Suffer with those who suffer: compassion in our times
by Leonardo Boff
A cloak of suffering and pain covers the whole of humanity, threatened by Covid-19. The culture of capital, in which we live, is characterized by individualism and a crying lack of cooperation. The Pope, on the Italian island of Lampeduza, seeing hundreds of Africans arriving by boat from Africa and being unwelcomed by the local population, said almost in tears: “Our modern culture has robbed us of compassion for our fellow human beings; we have become incapable of crying.
It seems that the inflation of instrumental and analytical rationality has caused us a kind of lobotomy: we have become insensitive to the suffering of others. The current president is the most tragic proof of this indifference. He has never visited a hospital overcrowded with people contaminated by Covid-19, many of them suffocating to death.
The pandemic made us discover our deep humanity: the centrality of life, the interdependence among all, the solidarity and the necessary care. It made us more sensitive. It brought back compassion.
Compassion is the ability to feel and share the passion of the other, to whisper words of hope into the ear, to offer a shoulder and say that you are there for them come and go, to be able to cry together but also to encourage each other.
Compassion is a transcultural human feeling. It can be found in all cultures: everyone bends over the fallen and bends down before the dignity of the suffering of the other.
Some time ago an ancient Egyptian tomb was discovered with this inscription, full of compassion: “I was someone who listened to the widow’s complaint; I was someone who wept for a misfortune and consoled the downcast; I was someone who heard the sobbing of the orphan girl and wiped her tears; I was someone who had compassion on a desperate woman.
Today the relatives of those killed and affected by Covid-19, which left in its victims severe sequelae, call us to live this better side of our humanity: compassion.
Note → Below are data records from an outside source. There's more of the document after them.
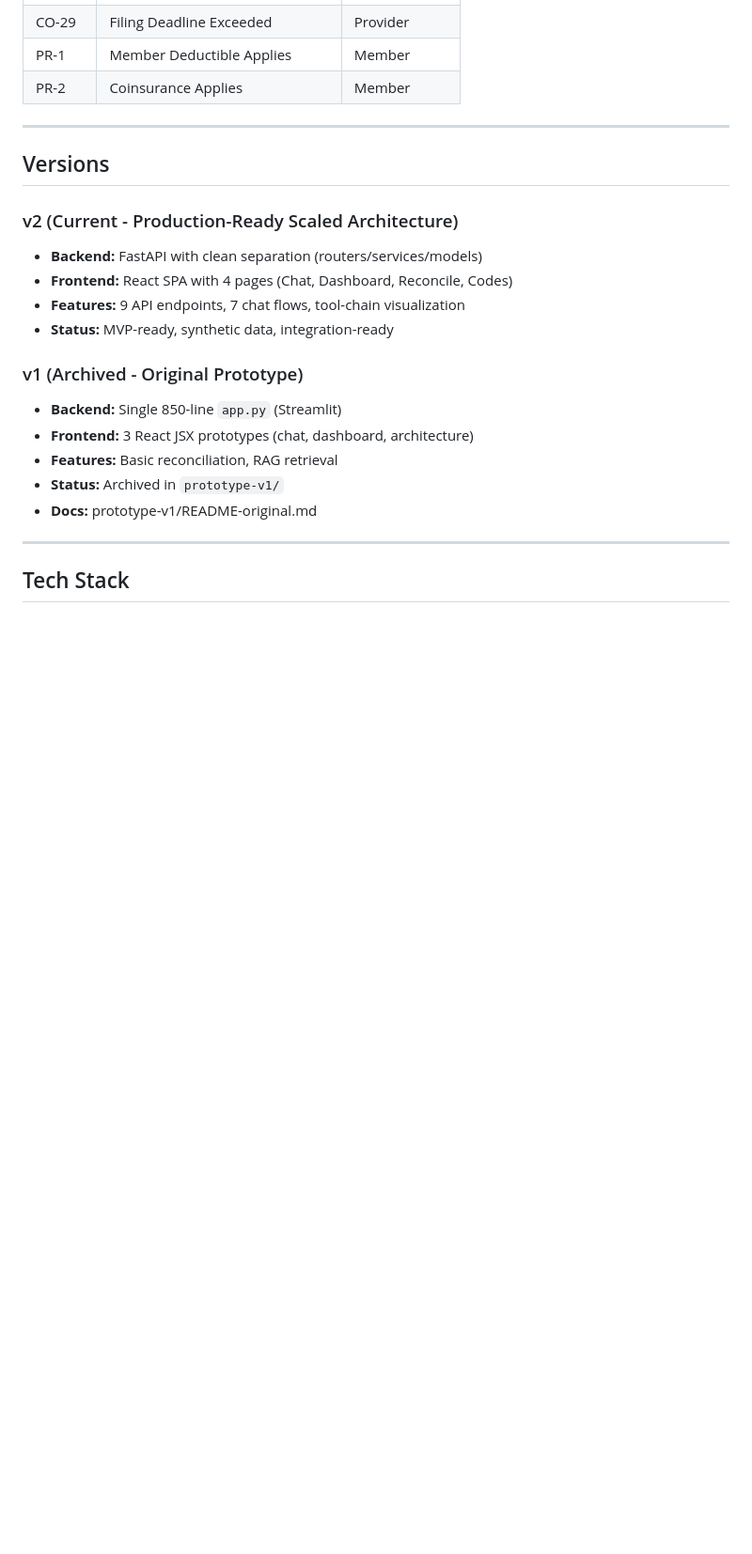
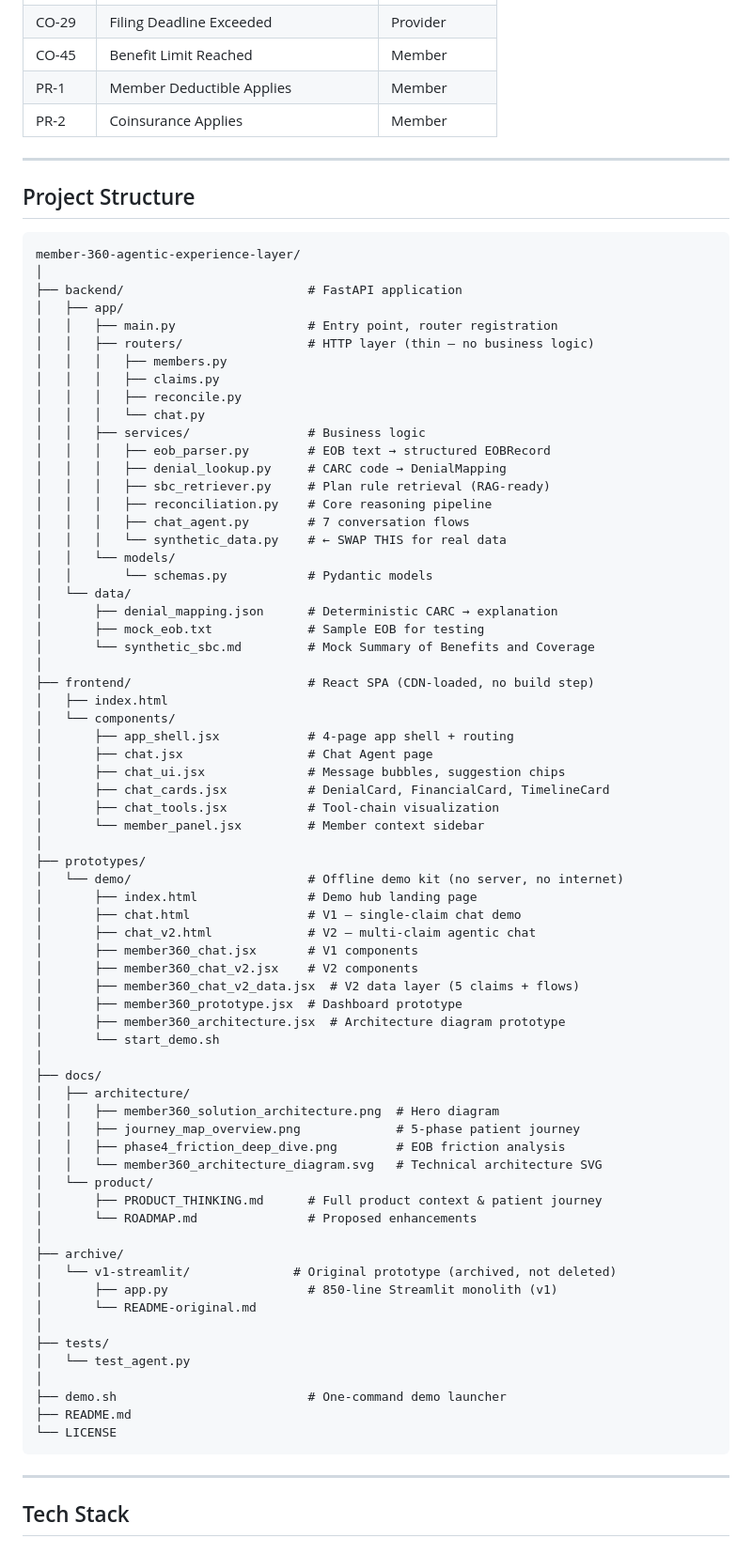
Before and after one commit to sandeepbarhanpure-ui/member-360-agentic-experience-layer, a Markdown page: README.md, the part around one of its changes. Shown at 94% size. Drawn GitHub-style; blank space fills up the shorter version.

````diff
--- a/README.md
+++ b/README.md
@@ -297,23 +291,81 @@ The system renders:
 | CO-29 | Filing Deadline Exceeded | Provider |
+| CO-45 | Benefit Limit Reached | Member |
 | PR-1 | Member Deductible Applies | Member |
 | PR-2 | Coinsurance Applies | Member |
 
 ---
 
-## Versions
+## Project Structure
 
-### v2 (Current - Production-Ready Scaled Architecture)
-- **Backend:** FastAPI with clean separation (routers/services/models)
-- **Frontend:** React SPA with 4 pages (Chat, Dashboard, Reconcile, Codes)
-- **Features:** 9 API endpoints, 7 chat flows, tool-chain visualization
-- **Status:** MVP-ready, synthetic data, integration-ready
-
-### v1 (Archived - Original Prototype)
-- **Backend:** Single 850-line `app.py` (Streamlit)
-- **Frontend:** 3 React JSX prototypes (chat, dashboard, architecture)
-- **Features:** Basic reconciliation, RAG retrieval
-- **Status:** Archived in `prototype-v1/`
-- **Docs:** prototype-v1/README-original.md
+```
+member-360-agentic-experience-layer/
+│
+├── backend/                         # FastAPI application
+│   ├── app/
+│   │   ├── main.py                  # Entry point, router registration
+│   │   ├── routers/                 # HTTP layer (thin — no business logic)
+│   │   │   ├── members.py
+│   │   │   ├── claims.py
+│   │   │   ├── reconcile.py
+│   │   │   └── chat.py
+│   │   ├── services/                # Business logic
+│   │   │   ├── eob_parser.py        # EOB text → structured EOBRecord
+│   │   │   ├── denial_lookup.py     # CARC code → DenialMapping
+│   │   │   ├── sbc_retriever.py     # Plan rule retrieval (RAG-ready)
+│   │   │   ├── reconciliation.py    # Core reasoning pipeline
+│   │   │   ├── chat_agent.py        # 7 conversation flows
+│   │   │   └── synthetic_data.py    # ← SWAP THIS for real data
+│   │   └── models/
+│   │       └── schemas.py           # Pydantic models
+│   └── data/
+│       ├── denial_mapping.json      # Deterministic CARC → explanation
+│       ├── mock_eob.txt             # Sample EOB for testing
+│       └── synthetic_sbc.md         # Mock Summary of Benefits and Coverage
+│
+├── frontend/                        # React SPA (CDN-loaded, no build step)
+│   ├── index.html
+│   └── components/
+│       ├── app_shell.jsx            # 4-page app shell + routing
+│       ├── chat.jsx                 # Chat Agent page
+│       ├── chat_ui.jsx              # Message bubbles, suggestion chips
+│       ├── chat_cards.jsx           # DenialCard, FinancialCard, TimelineCard
+│       ├── chat_tools.jsx           # Tool-chain visualization
+│       └── member_panel.jsx         # Member context sidebar
+│
+├── prototypes/
+│   └── demo/                        # Offline demo kit (no server, no internet)
+│       ├── index.html               # Demo hub landing page
+│       ├── chat.html                # V1 — single-claim chat demo
+│       ├── chat_v2.html             # V2 — multi-claim agentic chat
+│       ├── member360_chat.jsx       # V1 components
+│       ├── member360_chat_v2.jsx    # V2 components
+│       ├── member360_chat_v2_data.jsx  # V2 data layer (5 claims + flows)
+│       ├── member360_prototype.jsx  # Dashboard prototype
+│       ├── member360_architecture.jsx  # Architecture diagram prototype
+│       └── start_demo.sh
+│
+├── docs/
+│   ├── architecture/
+│   │   ├── member360_solution_architecture.png  # Hero diagram
+│   │   ├── journey_map_overview.png             # 5-phase patient journey
+│   │   ├── phase4_friction_deep_dive.png        # EOB friction analysis
+│   │   └── member360_architecture_diagram.svg   # Technical architecture SVG
+│   └── product/
+│       ├── PRODUCT_THINKING.md      # Full product context & patient journey
+│       └── ROADMAP.md               # Proposed enhancements
+│
+├── archive/
+│   └── v1-streamlit/              # Original prototype (archived, not deleted)
+│       ├── app.py                   # 850-line Streamlit monolith (v1)
+│       └── README-original.md
+│
+├── tests/
+│   └── test_agent.py
+│
+├── demo.sh                          # One-command demo launcher
+├── README.md
+└── LICENSE
+```
 
 ---
 
````
Also changed, not shown: other parts of README.md (+237 -217 lines).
St. Thomas Aquinas wrote in his Summa Theologica that compassion is more excellent than love for one’s neighbor; the latter is directed toward the other; compassion is directed toward the other who suffers.
From quantum physics, contemporary cosmology, and bioanthropology we learn that the fundamental law of all things and of the entire universe is not competition and the triumph of the most capable of adaptation, but the cooperation and synergy of all with all. Even the smallest and weakest has the right to live, because it has its place among all beings and carries within it a message to be heard by all. In this field, compassion among all beings other than humans also applies.
The following legend is told about St. Francis, who was especially compassionate with lepers, with the worm that could not make a hole in the hard soil of the road and who was compassionate enough to remove it and bring it to the damp earth, or with the broken twig:
He found a boy who was carrying in a cage doves to be sold in the market. He begged him: “Good child, give me these humble and innocent little doves so that they will not be killed and eaten by men. The boy, touched by St. Francis’ innocent love, gave him the cage with the doves. Whispering, St. Francis said to them: “my dear little sisters, foolish and simple, why have you let yourselves be caught? Behold, I am coming to set you free. He opened the cage. Instead of flying out, they went lining up on his chest and in his hood and did not want to leave. St. Francis took them to the hermitage and told them, “multiply as your Creator wills. They had many chicks. They did not leave the company of St. Francis and the friars, as if they were domestic. They only took off and flew away when St. Francis blessed them and let them go.
As can be seen, compassion, along the lines of Buddhism and Arthur Schopenhauer’s “Fundamentals of Morals” (1840), all founded on unlimited compassion for all beings, is not only important for those who are currently suffering, but for all of creation.
Let’s conclude with the inspiring words of the Dalai Lama: “Whether you believe in God or not, whether you believe in Buddha or not Even if you can’t help them with money, it’s still always worthwhile to express moral support and empathy. This should be the basis of our action. Whether we call it religion or not is the least of our concerns” (Logic of Love, 1998).What matters is compassion.
Contact us by email at firstname.lastname@example.org
To fend off hackers, organized trolls and other online vandalism, our website comments feature is switched off. Instead, come to our Facebook page to join in the discussion.
These links are interactive — click on the boxes